◆ WHAT IS BEING ASKED ◆
Look through the material below. Copy every line with the string "registration" in it.

━━━━━━━━

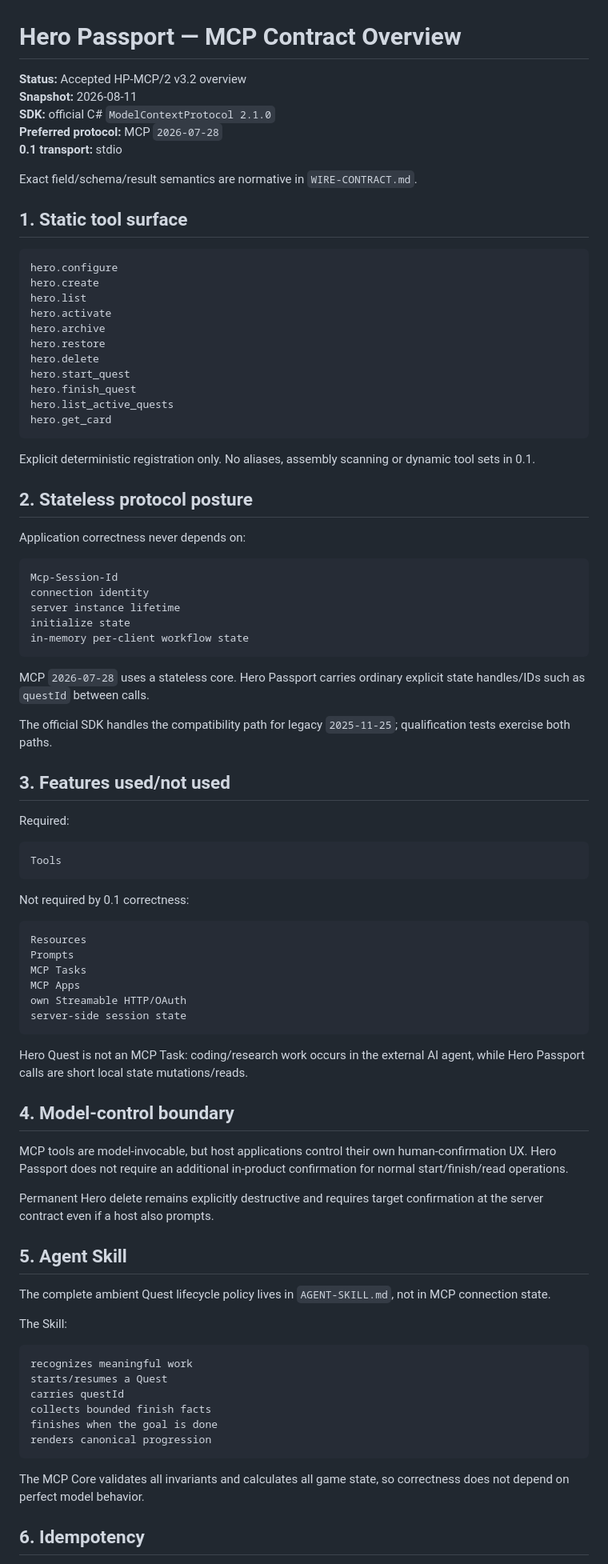
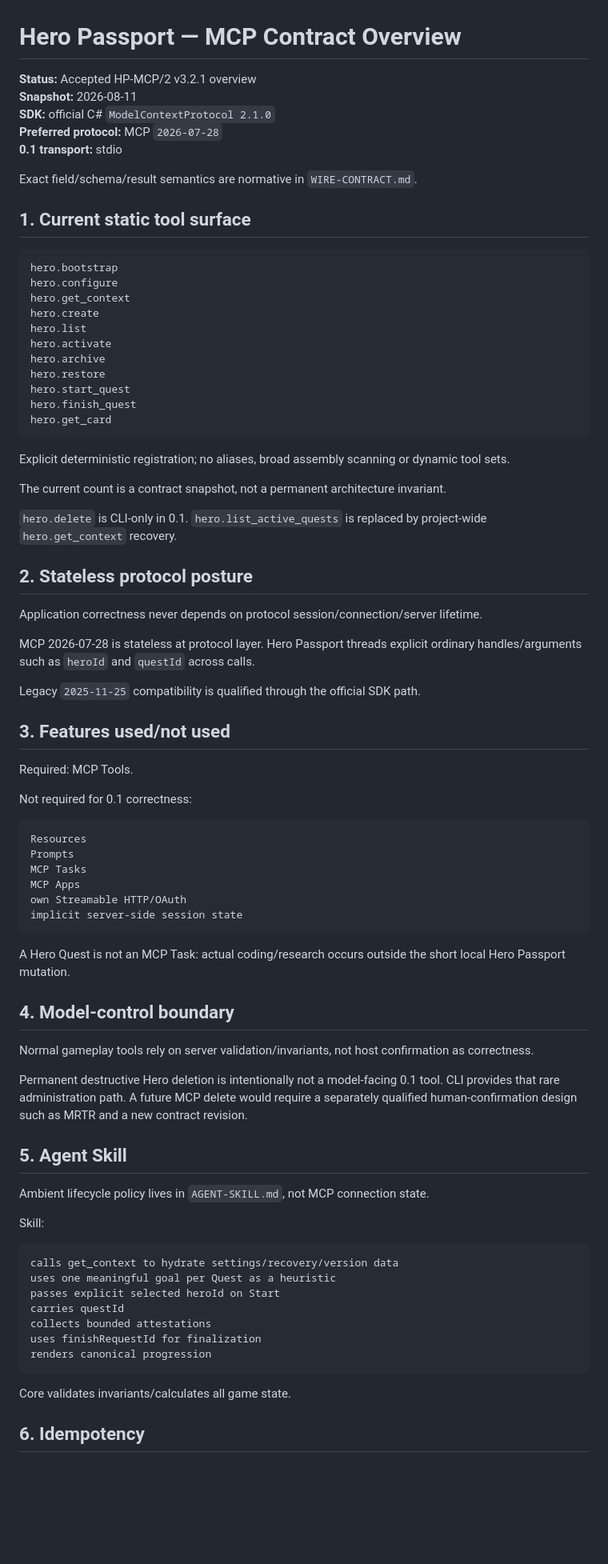
Before and after one commit to runtime-human/hero-passport, a Markdown page: docs/MCP-CONTRACT.md, the part around one of its changes. Shown at 80% size. Drawn GitHub-style; blank space fills up the shorter version.

````diff
--- a/docs/MCP-CONTRACT.md
+++ b/docs/MCP-CONTRACT.md
@@ -1,6 +1,6 @@
 # Hero Passport — MCP Contract Overview
 
-**Status:** Accepted HP-MCP/2 v3.2 overview
+**Status:** Accepted HP-MCP/2 v3.2.1 overview
 **Snapshot:** 2026-08-11
 **SDK:** official C# `ModelContextProtocol 2.1.0`
 **Preferred protocol:** MCP `2026-07-28`
@@ -8,49 +8,41 @@
 
 Exact field/schema/result semantics are normative in `WIRE-CONTRACT.md`.
 
-## 1. Static tool surface
+## 1. Current static tool surface
 
 ```text
+hero.bootstrap
 hero.configure
+hero.get_context
 hero.create
 hero.list
 hero.activate
 hero.archive
 hero.restore
-hero.delete
 hero.start_quest
 hero.finish_quest
-hero.list_active_quests
 hero.get_card
 ```
 
-Explicit deterministic registration only. No aliases, assembly scanning or dynamic tool sets in 0.1.
+Explicit deterministic registration; no aliases, broad assembly scanning or dynamic tool sets.
+
+The current count is a contract snapshot, not a permanent architecture invariant.
+
+`hero.delete` is CLI-only in 0.1. `hero.list_active_quests` is replaced by project-wide `hero.get_context` recovery.
 
 ## 2. Stateless protocol posture
 
-Application correctness never depends on:
+Application correctness never depends on protocol session/connection/server lifetime.
 
-```text
-Mcp-Session-Id
-connection identity
-server instance lifetime
-initialize state
-in-memory per-client workflow state
-```
+MCP 2026-07-28 is stateless at protocol layer. Hero Passport threads explicit ordinary handles/arguments such as `heroId` and `questId` across calls.
 
-MCP `2026-07-28` uses a stateless core. Hero Passport carries ordinary explicit state handles/IDs such as `questId` between calls.
-
-The official SDK handles the compatibility path for legacy `2025-11-25`; qualification tests exercise both paths.
+Legacy `2025-11-25` compatibility is qualified through the official SDK path.
 
 ## 3. Features used/not used
 
-Required:
+Required: MCP Tools.
 
-```text
-Tools
-```
-
-Not required by 0.1 correctness:
+Not required for 0.1 correctness:
 
 ```text
 Resources
@@ -58,33 +50,34 @@ Prompts
 MCP Tasks
 MCP Apps
 own Streamable HTTP/OAuth
-server-side session state
+implicit server-side session state
 ```
 
-Hero Quest is not an MCP Task: coding/research work occurs in the external AI agent, while Hero Passport calls are short local state mutations/reads.
+A Hero Quest is not an MCP Task: actual coding/research occurs outside the short local Hero Passport mutation.
 
 ## 4. Model-control boundary
 
-MCP tools are model-invocable, but host applications control their own human-confirmation UX. Hero Passport does not require an additional in-product confirmation for normal start/finish/read operations.
+Normal gameplay tools rely on server validation/invariants, not host confirmation as correctness.
 
-Permanent Hero delete remains explicitly destructive and requires target confirmation at the server contract even if a host also prompts.
+Permanent destructive Hero deletion is intentionally not a model-facing 0.1 tool. CLI provides that rare administration path. A future MCP delete would require a separately qualified human-confirmation design such as MRTR and a new contract revision.
 
 ## 5. Agent Skill
 
-The complete ambient Quest lifecycle policy lives in `AGENT-SKILL.md`, not in MCP connection state.
+Ambient lifecycle policy lives in `AGENT-SKILL.md`, not MCP connection state.
 
-The Skill:
+Skill:
 
 ```text
-recognizes meaningful work
-starts/resumes a Quest
+calls get_context to hydrate settings/recovery/version data
+uses one meaningful goal per Quest as a heuristic
+passes explicit selected heroId on Start
 carries questId
-collects bounded finish facts
-finishes when the goal is done
+collects bounded attestations
+uses finishRequestId for finalization
 renders canonical progression
 ```
 
-The MCP Core validates all invariants and calculates all game state, so correctness does not depend on perfect model behavior.
+Core validates invariants/calculates all game state.
 
 ## 6. Idempotency
 
````
Also changed, not shown: other parts of docs/MCP-CONTRACT.md (+53 -22 lines).
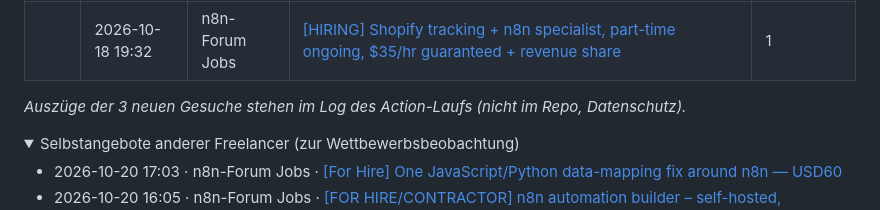
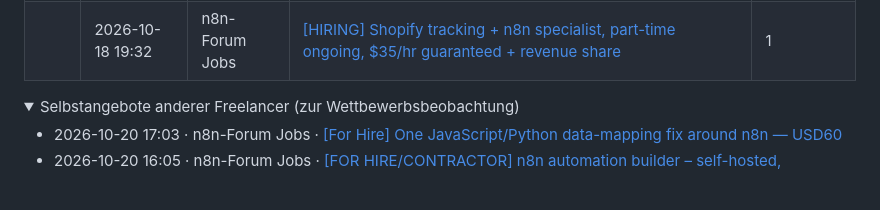
Before and after one commit to wsd-bartek/ai-test, a Markdown page: leads/radar.md, the part around one of its changes. GitHub-like rendering; folded sections open; blank space fills up the shorter version.

Commit message:
chore: update lead radar

```diff
--- a/leads/radar.md
+++ b/leads/radar.md
@@ -20,7 +20,6 @@ Automatisch aktualisiert (GitHub Actions). Öffentliche Gesuche der letzten 10 T
 |  | 2026-10-18 19:32 | n8n-Forum Jobs | [\[HIRING\] Shopify tracking + n8n specialist, part-time ongoing, $35/hr guaranteed + revenue share](https://community.n8n.io/t/hiring-shopify-tracking-n8n-specialist-part-time-ongoing-35-hr-guaranteed-revenue-share/322445) | 1 |
 
 
-_Auszüge der 3 neuen Gesuche stehen im Log des Action-Laufs (nicht im Repo, Datenschutz)._
 
 <details><summary>Selbstangebote anderer Freelancer (zur Wettbewerbsbeobachtung)</summary>
 
```
Also changed, not shown: other parts of leads/radar.md (+2 -2 lines).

━━━━━━━━

◆ EXERCISE RESPONSE ◆
-Explicit deterministic registration only. No aliases, assembly scanning or dynamic tool sets in 0.1.
+Explicit deterministic registration; no aliases, broad assembly scanning or dynamic tool sets.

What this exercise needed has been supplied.